**THE RECORDS:**
══════

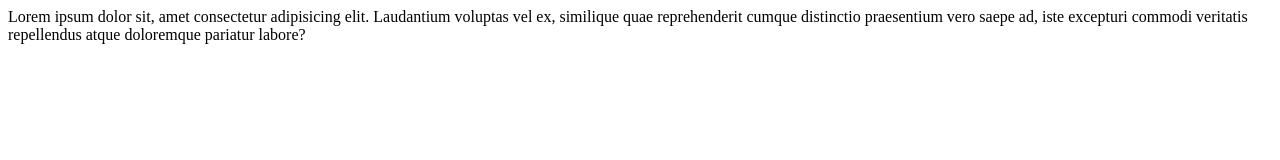
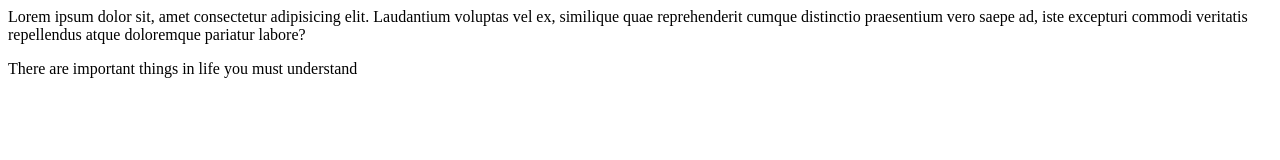
Before and after one commit to Kennyy1/Testproject, a plain HTML site: page index.html in a window 1280 px wide. Drawn offline with Linux system fonts and the light colour scheme.

Commit message:
added a simple paragraph describing life

```diff
--- a/index.html
+++ b/index.html
@@ -9,6 +9,10 @@
 
     <body>
         Lorem ipsum dolor sit, amet consectetur adipisicing elit. Laudantium voluptas vel ex, similique quae reprehenderit cumque distinctio praesentium vero saepe ad, iste excepturi commodi veritatis repellendus atque doloremque pariatur labore?
+
+        <p>
+            There are important things in life you must understand
+        </p>
     </body>
 
 </html>
```
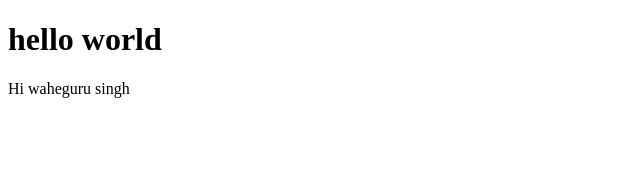
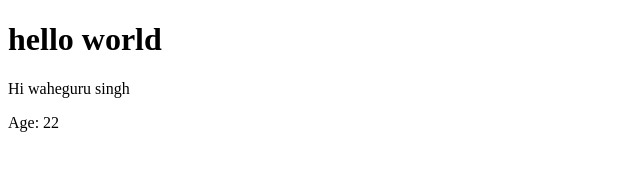
Before and after one commit to wahe7/action-repo, a plain HTML site: page index.html in a window 1280 px wide. Shown: the full height of the page, 0-640 px from the left. Drawn offline with Linux system fonts and the light colour scheme.

Commit message:
adding age

```diff
--- a/index.html
+++ b/index.html
@@ -8,5 +8,6 @@
 <body>
   <h1>hello world</h1>
   <p>Hi waheguru singh</p>
+  <p>Age: 22</p>
 </body>
 </html>
```
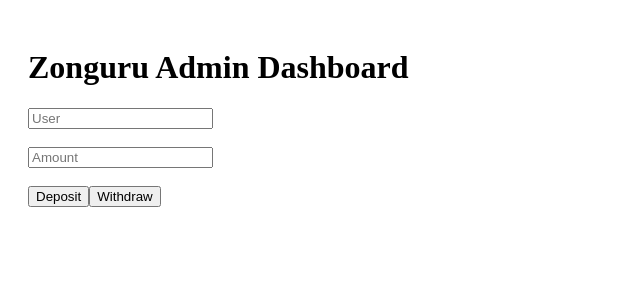
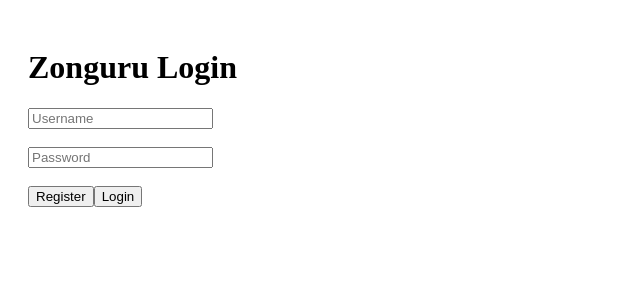
Before and after one commit to jack2003619/zonguru-dashboard, a React (Create React App) app: page / in a window 1280 px wide. Shown: the top 300 px of the page, without its empty margins (0-640 px from the left). Built offline with nearby package versions, Linux system fonts and the light colour scheme.

Commit message:
Refactor App component and update API endpoint

```diff
--- a/src/App.js
+++ b/src/App.js
@@ -1,42 +1,118 @@
-import React, { useState } from "react";
-import axios from "axios";
+import { useState } from "react";
 
-const API = "https://zonguru-jack-api.onrender.com";
+const API = "https://zonguru-api.onrender.com"; // <-- မင်း backend link
 
-function App() {
+export default function App() {
+  const [username, setUsername] = useState("");
+  const [password, setPassword] = useState("");
   const [user, setUser] = useState("");
-  const [amount, setAmount] = useState("");
+  const [balance, setBalance] = useState(0);
 
-  const deposit = async () => {
-    const res = await axios.post(`${API}/deposit`, {
-      user,
-      amount
+  // register
+  const register = async () => {
+    const res = await fetch(API + "/register", {
+      method: "POST",
+      headers: {
+        "Content-Type": "application/json"
+      },
+      body: JSON.stringify({ username, password })
     });
-    alert(res.data.message);
+
+    const data = await res.json();
+    alert(data.message);
   };
 
-  const withdraw = async () => {
-    const res = await axios.post(`${API}/withdraw`, {
-      user,
-      amount
+  // login
+  const login = async () => {
+    const res = await fetch(API + "/login", {
+      method: "POST",
+      headers: {
+        "Content-Type": "application/json"
+      },
+      body: JSON.stringify({ username, password })
     });
-    alert(res.data.message);
+
+    const data = await res.json();
+
+    if (data.success) {
+      setUser(username);
+    } else {
+      alert("Login Failed");
+    }
   };
 
+  // deposit
+  const deposit = async () => {
+    const amount = prompt("Enter amount");
+
+    const res = await fetch(API + "/deposit", {
+      method: "POST",
+      headers: {
+        "Content-Type": "application/json"
+      },
+      body: JSON.stringify({ user, amount })
+    });
+
+    const data = await res.json();
+    setBalance(data.balance);
+  };
+
+  // withdraw
+  const withdraw = async () => {
+    const amount = prompt("Enter amount");
+
+    const res = await fetch(API + "/withdraw", {
+      method: "POST",
+      headers: {
+        "Content-Type": "application/json"
+      },
+      body: JSON.stringify({ user, amount })
+    });
+
+    const data = await res.json();
+
+    if (data.success) {
+      setBalance(data.balance);
+    } else {
+      alert("Not enough balance");
+    }
+  };
+
+  // logged in screen
+  if (user) {
+    return (
+      <div style={{ padding: 20 }}>
+        <h1>Welcome {user}</h1>
+        <h2>Balance: {balance}</h2>
+
+        <button onClick={deposit}>Deposit</button>
+        <button onClick={withdraw}>Withdraw</button>
+      </div>
+    );
+  }
+
+  // login screen
   return (
     <div style={{ padding: 20 }}>
-      <h1>Zonguru Admin Dashboard</h1>
+      <h1>Zonguru Login</h1>
 
-      <input placeholder="User" onChange={e => setUser(e.target.value)} />
+      <input
+        placeholder="Username"
+        onChange={(e) => setUsername(e.target.value)}
+      />
+
       <br /><br />
 
-      <input placeholder="Amount" onChange={e => setAmount(e.target.value)} />
+      <input
+        type="password"
+        placeholder="Password"
+        onChange={(e) => setPassword(e.target.value)}
+      />
+
       <br /><br />
 
-      <button onClick={deposit}>Deposit</button>
-      <button onClick={withdraw}>Withdraw</button>
+      <button onClick={register}>Register</button>
+      <button onClick={login}>Login</button>
     </div>
   );
 }
-
-export default App;
```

══════

**WORK INSTRUCTION:**
Scan the material for lines with the word "button", and copy each line you find.

**EXPECTED ANSWER:**
+        <button onClick={deposit}>Deposit</button>
+        <button onClick={withdraw}>Withdraw</button>
-      <button onClick={deposit}>Deposit</button>
-      <button onClick={withdraw}>Withdraw</button>
+      <button onClick={register}>Register</button>
+      <button onClick={login}>Login</button>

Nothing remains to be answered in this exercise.